Five members of the Virginia Legislative Black Caucus walked out of a state senate legislative session Feb. 28 — the last day of Black History Month — when the body passed a resolution honoring late U.S. Sen. Harry Byrd, who early in his life championed segregation.
Catherine M. Hudgins, a member of the board of supervisors in Fairfax County, Va., will be among several women honored at an awards breakfast sponsored by the Conference of Minority Transportation Officials.
Individuals passing the aging and empty Victorian-style brick row house at 1538 9th Street Northwest between P and Q Streets might not think about its famous former occupant, renowned educator and historian Carter G. Woodson.
More than 200 men, women and children from the D.C. area eagerly gathered in THEARC community center on Mississippi Avenue in Southeast on Saturday, Feb. 8 for The Washington Informer’s fourth annual African-American Heritage Tour.
Black women's head coverings, from the wrapped fabric of ancient and contemporary Africa to today's "church hats," are a significant cultural expression in African-American history.
One of five children in the U.S. lives in poverty, according to a new report from a children's advocacy organization.
Several busloads of people from around the nation representing nearly 200 organizations converged on North Carolina this weekend to participate in a "Moral March on Raleigh."
This spring, the Newseum, in partnership with the Smithsonian Institution, will open "One Nation With News for All," an exhibit recognizing historical figures of color and ethnic groups in the U.S. media and their role as a voice for people of color and immigrants seeking citizenship.
Four African-Americans and a Latino are among the candidates vying for the U.S. House seat being vacated by Virginia Rep. James "Jim" Moran.

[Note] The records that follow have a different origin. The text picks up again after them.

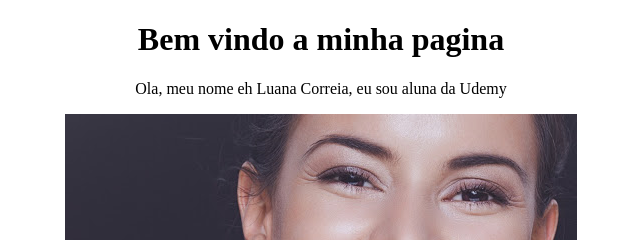
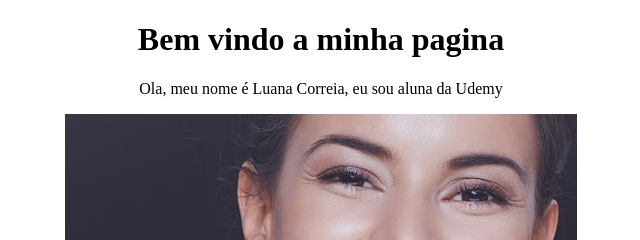
Before and after one commit to luacooli/luacooli.github.io, a plain HTML site: page index.html in a window 1280 px wide. Shown: the top 240 px of the page, 319-959 px from the left. Drawn offline with Linux system fonts and the light colour scheme.

Commit message:
Update index.html

```diff
--- a/index.html
+++ b/index.html
@@ -5,7 +5,7 @@
 <body>
   <h1 style="text-align: center;">Bem vindo a minha pagina</h1>
 
-  <p style="text-align: center;">Ola, meu nome eh Luana Correia, eu sou aluna da Udemy </p>
+  <p style="text-align: center;">Ola, meu nome é Luana Correia, eu sou aluna da Udemy </p>
 
   <center>
     <a href="https://github.com/luana2813?tab=repositories" target="_blank">
```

Alexandria, Va.'s low- and moderate-income families, seniors, and individuals with special needs struggling to find affordable housing to rent or purchase will be significantly supported in their efforts through the city council’s recently approved Housing Master Plan.
Eight-hundred Delta Sigma Theta Sorority, Inc. members from throughout the country gathered on Saturday, Feb. 1, in the grand ballroom of Washington, D.C.'s Renaissance Downtown Hotel for the 25th Delta Days at the Nation’s Capital conference.

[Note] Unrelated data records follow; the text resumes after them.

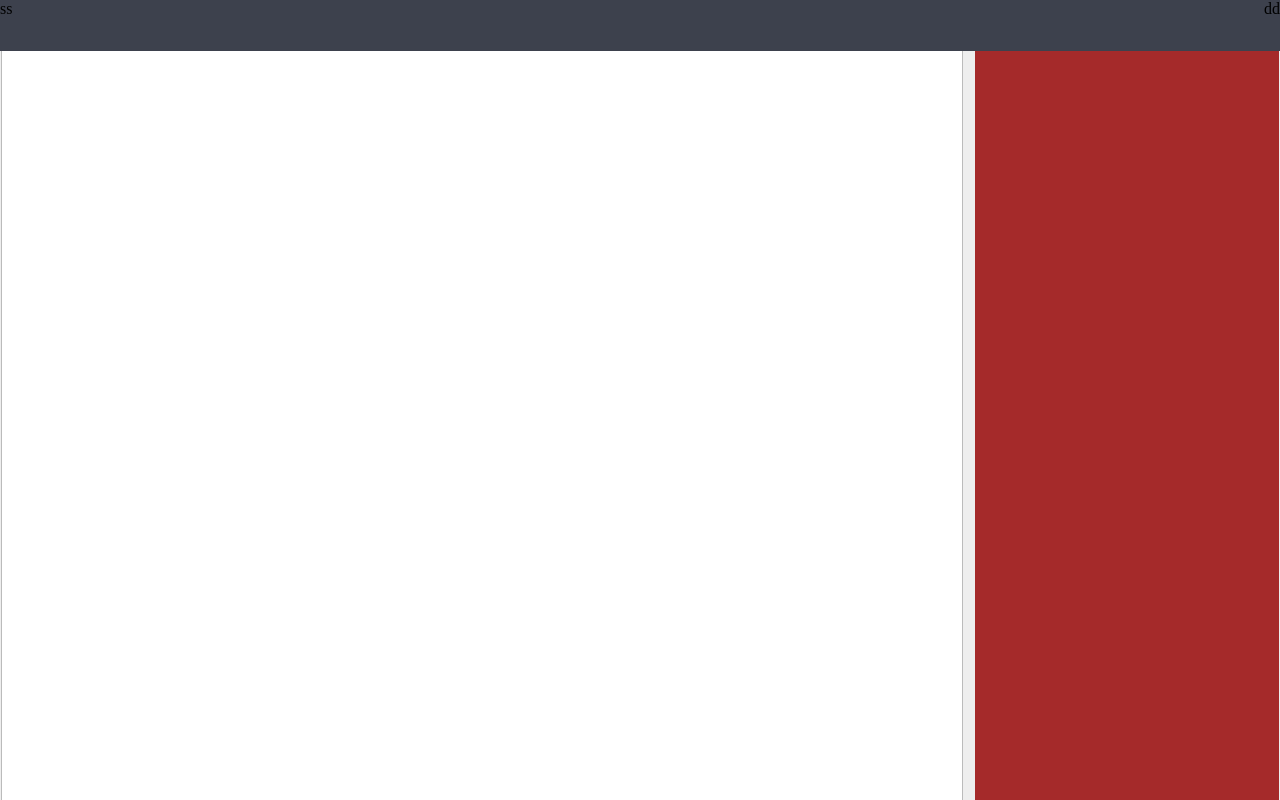
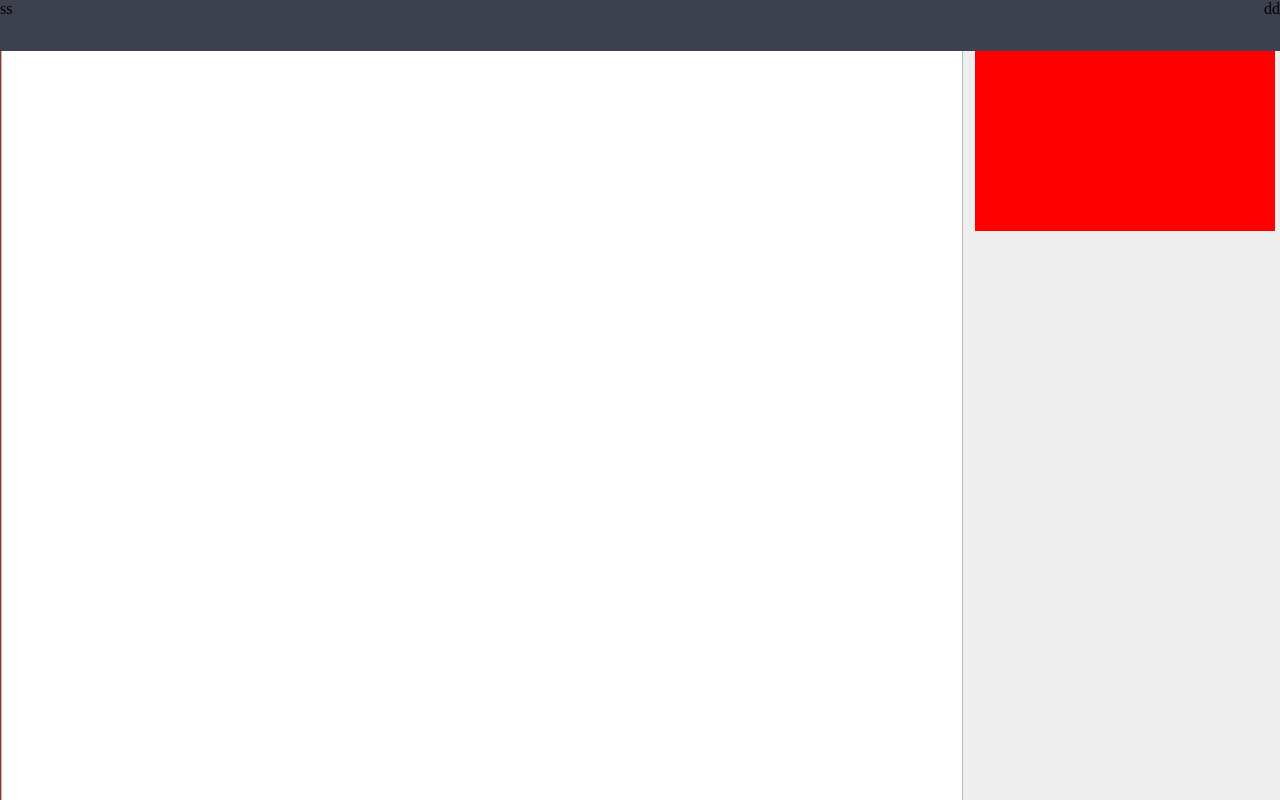
Before and after one commit to web5-kimgangmoon/boardProject, a plain HTML site: page board/index/index.html in a window 1280 px wide. Shown: the top 800 px of the page. Drawn offline with Linux system fonts and the light colour scheme.

Commit message:
feat:resizePlease

```diff
--- a/board/index/index.css
+++ b/board/index/index.css
@@ -37,18 +37,24 @@ li {
 
 #container_kim .body_kim {
   height: 130rem;
-  max-width: 103rem;
+  max-width: auto;
   margin: auto;
 }
 #container_kim .body_kim .bodyCenter_kim {
   display: flex;
   height: 100%;
-  justify-content: center;
+  justify-content: left;
 }
+
 #container_kim .body_kim .bodyCenter_kim .left-adBar_kim {
-  width: 10rem;
-  background-color: blue;
-  margin: 0 0.8rem 0 0.8rem;
+  width: auto;
+  /* background-color: blue; */
+  background-color: brown;
+}
+#container_kim .body_kim .bodyCenter_kim .left-adBar_kim .left-ad_kim {
+  width: 160px;
+  height: 600px;
+  background-color: red;
 }
 #container_kim .body_kim .bodyCenter_kim .boardsIndex_kim {
   width: 60rem;
@@ -61,11 +67,19 @@ li {
   margin-left: 0.8rem;
   /* margin-right: 11rem; */
   /* margin: 0 0.5rem 0 0.8rem; */
-  background-color: brown;
+  /* background-color: brown; */
+}
+#container_kim .body_kim .bodyCenter_kim .informBox_kim .temporaryContent_kim {
+  width: 300px;
+  height: 180px;
+  background-color: red;
 }
 
 @media screen and (max-width: 991px) {
   #container_kim .body_kim .bodyCenter_kim .informBox_kim {
+    display: none;
+  }
+  #container_kim .body_kim .bodyCenter_kim .left-adBar_kim {
     display: none;
   }
   #container_kim .body_kim .bodyCenter_kim .boardsIndex_kim {
@@ -74,8 +88,12 @@ li {
   }
 }
 @media screen and (max-width: 1700px) {
+  #container_kim .body_kim .bodyCenter_kim .left-adBar_kim .left-ad_kim {
+    display: none;
+  }
   #container_kim .body_kim .bodyCenter_kim .left-adBar_kim {
-    display: none;
+    width: unset;
+    flex: 0.45;
   }
   #container_kim .body_kim .bodyCenter_kim .boardsIndex_kim {
     /* margin-left: 11.6rem; */
--- a/board/index/index.html
+++ b/board/index/index.html
@@ -68,7 +68,7 @@
           </div>
         </div>
         <div class="informBox_kim">
-          <div></div>
+          <div class="temporaryContent_kim"></div>
           <div></div>
           <div>
             <div></div>
```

Civil War and American history buffs may have felt a twinge of sadness on Saturday, Jan. 25, when the Alexandria, Va., City Council voted to end a decades-long street-naming practice outlined in its more than half century-old City Code.

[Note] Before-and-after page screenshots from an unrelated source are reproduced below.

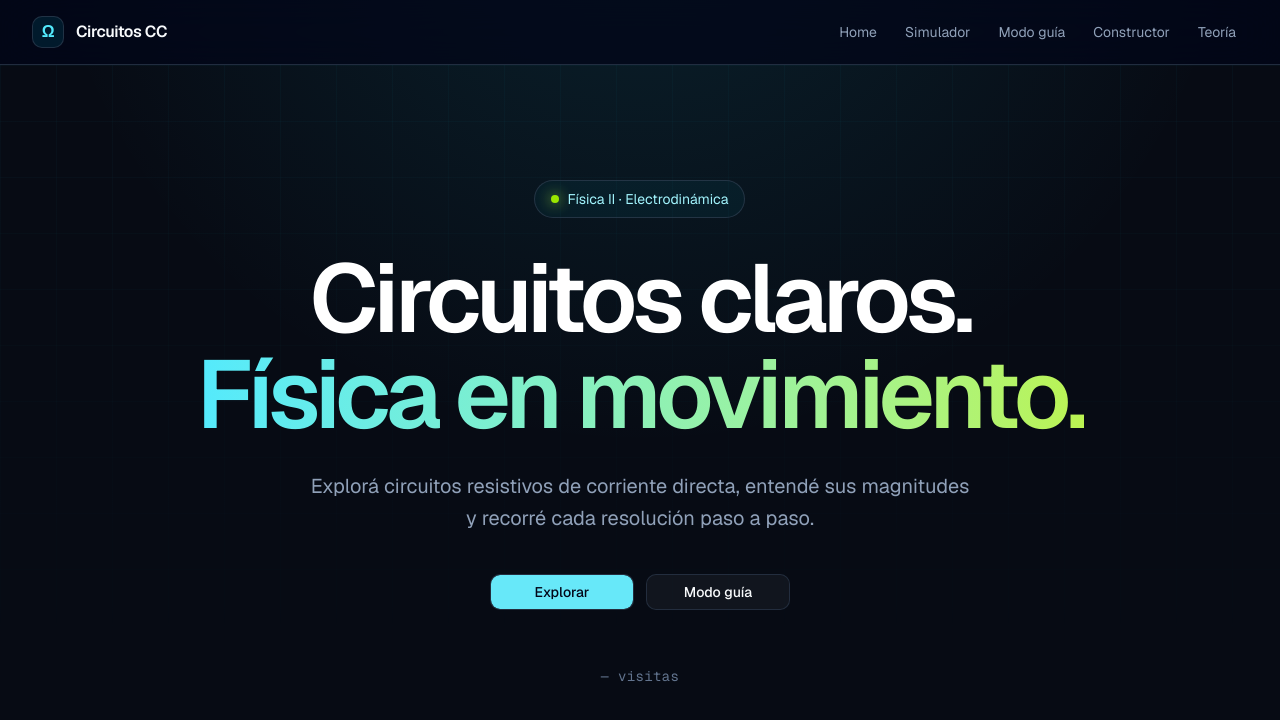
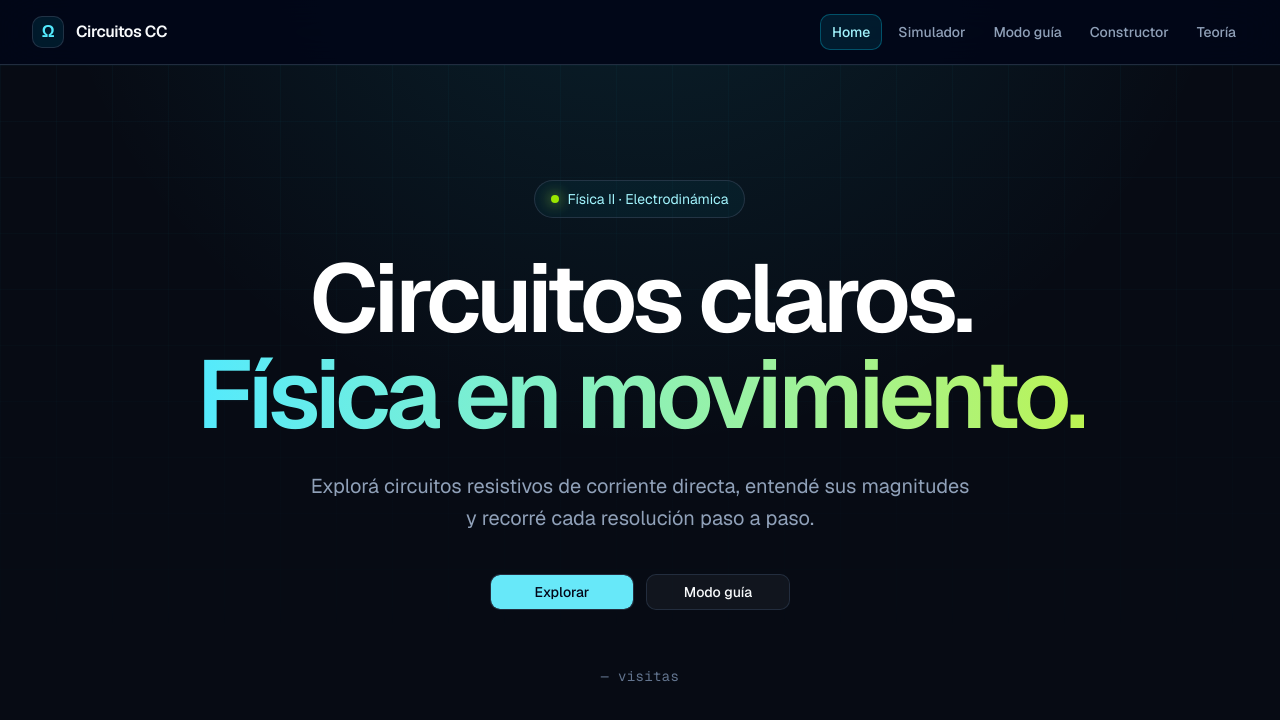
Before and after one commit to AlanXavierKlein/simulador-circuitos-cd, a Next.js app: page / in a window 1280 px wide. Shown: the top 720 px of the page. Built offline with nearby package versions, Linux system fonts and the light colour scheme.

Commit message:
Agragar mejoras de Navegacion

```diff
--- a/components/site-header.tsx
+++ b/components/site-header.tsx
@@ -1,5 +1,9 @@
+"use client";
+
 import { Menu, X } from "lucide-react";
 import Link from "next/link";
+import { usePathname } from "next/navigation";
+import { useState } from "react";
 
 const navigation = [
   { href: "/", label: "Home" },
@@ -10,8 +14,14 @@ const navigation = [
 ];
 
 export function SiteHeader() {
+  const pathname = usePathname();
+  const [isMobileMenuOpen, setIsMobileMenuOpen] = useState(false);
+
+  const isActive = (href: string) =>
+    href === "/" ? pathname === href : pathname.startsWith(href);
+
   return (
-    <header className="sticky top-0 z-50 border-b border-slate-800/80 bg-slate-950/75 backdrop-blur-xl">
+    <header className="sticky top-0 z-50 border-b border-slate-800/80 bg-slate-950/90 backdrop-blur-xl">
       <div className="mx-auto flex min-h-16 max-w-7xl items-center justify-between gap-6 px-5 sm:px-8">
         <Link
           href="/"
@@ -23,43 +33,74 @@ export function SiteHeader() {
           <span className="hidden sm:inline">Circuitos CC</span>
         </Link>
 
-        <details className="group relative md:hidden">
-          <summary className="grid size-11 cursor-pointer list-none place-items-center rounded-xl border border-slate-700 bg-slate-900/80 text-slate-200 transition marker:hidden hover:border-cyan-400/50 hover:text-cyan-200 focus-visible:outline-2 focus-visible:outline-offset-2 focus-visible:outline-cyan-300">
-            <span className="sr-only">Abrir o cerrar menú</span>
-            <Menu className="size-5 group-open:hidden" />
-            <X className="hidden size-5 group-open:block" />
-          </summary>
+        <div className="relative md:hidden">
+          <button
+            type="button"
+            aria-expanded={isMobileMenuOpen}
+            aria-controls="mobile-navigation"
+            aria-label={isMobileMenuOpen ? "Cerrar menú" : "Abrir menú"}
+            onClick={() => setIsMobileMenuOpen((open) => !open)}
+            className="grid size-11 touch-manipulation place-items-center rounded-xl border border-slate-700 bg-slate-900/80 text-slate-200 transition hover:border-cyan-400/50 hover:text-cyan-200 focus-visible:outline-2 focus-visible:outline-offset-2 focus-visible:outline-cyan-300 active:scale-95"
+          >
+            {isMobileMenuOpen ? (
+              <X className="size-5" aria-hidden="true" />
+            ) : (
+              <Menu className="size-5" aria-hidden="true" />
+            )}
+          </button>
+          {isMobileMenuOpen ? (
             <nav
+              id="mobile-navigation"
               aria-label="Navegación principal móvil"
               className="absolute right-0 top-[calc(100%+0.5rem)] w-[min(18rem,calc(100vw-2.5rem))] rounded-2xl border border-slate-700 bg-slate-950/95 p-2 shadow-2xl shadow-black/40 backdrop-blur-xl"
             >
               <ul className="flex flex-col gap-1 text-sm text-slate-300">
-              {navigation.map((item) => (
+                {navigation.map((item) => {
+                  const active = isActive(item.href);
+
+                  return (
                     <li key={item.href}>
                       <Link
                         href={item.href}
-                    className="block min-h-11 whitespace-nowrap rounded-xl px-3 py-2.5 transition-colors hover:bg-slate-800/70 hover:text-slate-50"
+                        aria-current={active ? "page" : undefined}
+                        onClick={() => setIsMobileMenuOpen(false)}
+                        className={`flex min-h-11 items-center rounded-xl px-3 py-2.5 font-medium transition-colors ${
+                          active
+                            ? "bg-cyan-400/10 text-cyan-200 ring-1 ring-inset ring-cyan-400/30"
+                            : "hover:bg-slate-800/70 hover:text-slate-50"
+                        }`}
                       >
                         {item.label}
                       </Link>
                     </li>
-              ))}
+                  );
+                })}
               </ul>
             </nav>
-        </details>
+          ) : null}
+        </div>
 
         <nav aria-label="Navegación principal" className="hidden md:block">
           <ul className="flex items-center gap-1 text-sm text-slate-400">
-            {navigation.map((item) => (
+            {navigation.map((item) => {
+              const active = isActive(item.href);
+
+              return (
                 <li key={item.href}>
                   <Link
                     href={item.href}
-                  className="block whitespace-nowrap rounded-lg px-3 py-2 transition-colors hover:bg-slate-800/70 hover:text-slate-50"
+                    aria-current={active ? "page" : undefined}
+                    className={`block whitespace-nowrap rounded-lg px-3 py-2 font-medium transition-colors ${
+                      active
+                        ? "bg-cyan-400/10 text-cyan-200 ring-1 ring-inset ring-cyan-400/30"
+                        : "hover:bg-slate-800/70 hover:text-slate-50"
+                    }`}
                   >
                     {item.label}
                   </Link>
                 </li>
-            ))}
+              );
+            })}
           </ul>
         </nav>
       </div>
```
Lines whose indentation alone changed are shown as unchanged.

The Alexandria City Council is considering eliminating a section of the city code requiring all new north-south roads to be named for Confederate military leaders.
Reproductive rights, Medicaid expansion and limits on celebratory gunfire are among the items on the Virginia Legislative Black Caucus 2014 agenda.
More than 150 people, primarily pre-teen and teenage girls accompanied by their teachers, parents or grandparents, recently gathered at tables draped in white linen inside the District's Woman's National Democratic Club dining room in Northwest.
Additional Ben's Chili Bowl eateries open next year at Ronald Reagan National Airport, and on Wilson Boulevard in Arlington, Va. Another District restaurant will open on 10th and H Streets in Northeast.
Virginia, historical home to U.S. "Founding Fathers" George Washington and Thomas Jefferson who stressed values like freedom and independence, has the eighth highest jail incarceration rate in the nation.
Approximately 13 people, representing Alexandria, Va., government agencies and nonprofit groups working with children and families, convened recently at the Minnie Howard Campus of T.C. Williams High School on West Braddock Road to hear public review and comment about a draft City of Alexandria Children and Youth Master Plan.
The Virginia gubernatorial election victory of Democrat Terry McAuliffe over the state's Republican attorney general Ken Cuccinelli in the Tuesday, Nov. 5 elections, spells relief for several of Virginia's African-American elected officials.